(Provided entries)
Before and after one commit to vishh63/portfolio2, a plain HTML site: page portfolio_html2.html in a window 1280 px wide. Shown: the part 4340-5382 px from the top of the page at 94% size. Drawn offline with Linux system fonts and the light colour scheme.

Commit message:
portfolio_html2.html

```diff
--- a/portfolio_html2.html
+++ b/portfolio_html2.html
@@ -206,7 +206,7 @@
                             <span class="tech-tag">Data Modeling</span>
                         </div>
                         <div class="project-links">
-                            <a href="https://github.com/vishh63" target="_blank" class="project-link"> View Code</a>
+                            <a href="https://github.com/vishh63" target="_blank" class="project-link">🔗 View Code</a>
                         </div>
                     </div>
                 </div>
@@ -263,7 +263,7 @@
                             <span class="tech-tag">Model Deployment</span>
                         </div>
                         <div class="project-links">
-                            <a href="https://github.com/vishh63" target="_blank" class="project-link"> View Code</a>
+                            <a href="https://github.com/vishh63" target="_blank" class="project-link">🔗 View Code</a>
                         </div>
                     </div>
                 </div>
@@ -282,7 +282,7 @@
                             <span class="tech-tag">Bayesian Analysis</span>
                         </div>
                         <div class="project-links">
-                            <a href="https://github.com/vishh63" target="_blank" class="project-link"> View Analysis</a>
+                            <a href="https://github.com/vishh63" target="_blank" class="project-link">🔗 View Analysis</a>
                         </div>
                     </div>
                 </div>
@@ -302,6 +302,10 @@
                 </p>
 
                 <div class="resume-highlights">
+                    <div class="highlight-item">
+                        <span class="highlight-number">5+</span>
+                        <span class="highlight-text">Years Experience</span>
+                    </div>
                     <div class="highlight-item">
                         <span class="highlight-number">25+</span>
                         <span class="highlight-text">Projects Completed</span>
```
(End Provided entries)
**Description of the task:** Your response must consist of all the records, retyped exactly.

**Written answer:**
Before and after one commit to vishh63/portfolio2, a plain HTML site: page portfolio_html2.html in a window 1280 px wide. Shown: the part 4340-5382 px from the top of the page at 94% size. Drawn offline with Linux system fonts and the light colour scheme.

Commit message:
portfolio_html2.html

```diff
--- a/portfolio_html2.html
+++ b/portfolio_html2.html
@@ -206,7 +206,7 @@
                             <span class="tech-tag">Data Modeling</span>
                         </div>
                         <div class="project-links">
-                            <a href="https://github.com/vishh63" target="_blank" class="project-link"> View Code</a>
+                            <a href="https://github.com/vishh63" target="_blank" class="project-link">🔗 View Code</a>
                         </div>
                     </div>
                 </div>
@@ -263,7 +263,7 @@
                             <span class="tech-tag">Model Deployment</span>
                         </div>
                         <div class="project-links">
-                            <a href="https://github.com/vishh63" target="_blank" class="project-link"> View Code</a>
+                            <a href="https://github.com/vishh63" target="_blank" class="project-link">🔗 View Code</a>
                         </div>
                     </div>
                 </div>
@@ -282,7 +282,7 @@
                             <span class="tech-tag">Bayesian Analysis</span>
                         </div>
                         <div class="project-links">
-                            <a href="https://github.com/vishh63" target="_blank" class="project-link"> View Analysis</a>
+                            <a href="https://github.com/vishh63" target="_blank" class="project-link">🔗 View Analysis</a>
                         </div>
                     </div>
                 </div>
@@ -302,6 +302,10 @@
                 </p>
 
                 <div class="resume-highlights">
+                    <div class="highlight-item">
+                        <span class="highlight-number">5+</span>
+                        <span class="highlight-text">Years Experience</span>
+                    </div>
                     <div class="highlight-item">
                         <span class="highlight-number">25+</span>
                         <span class="highlight-text">Projects Completed</span>
```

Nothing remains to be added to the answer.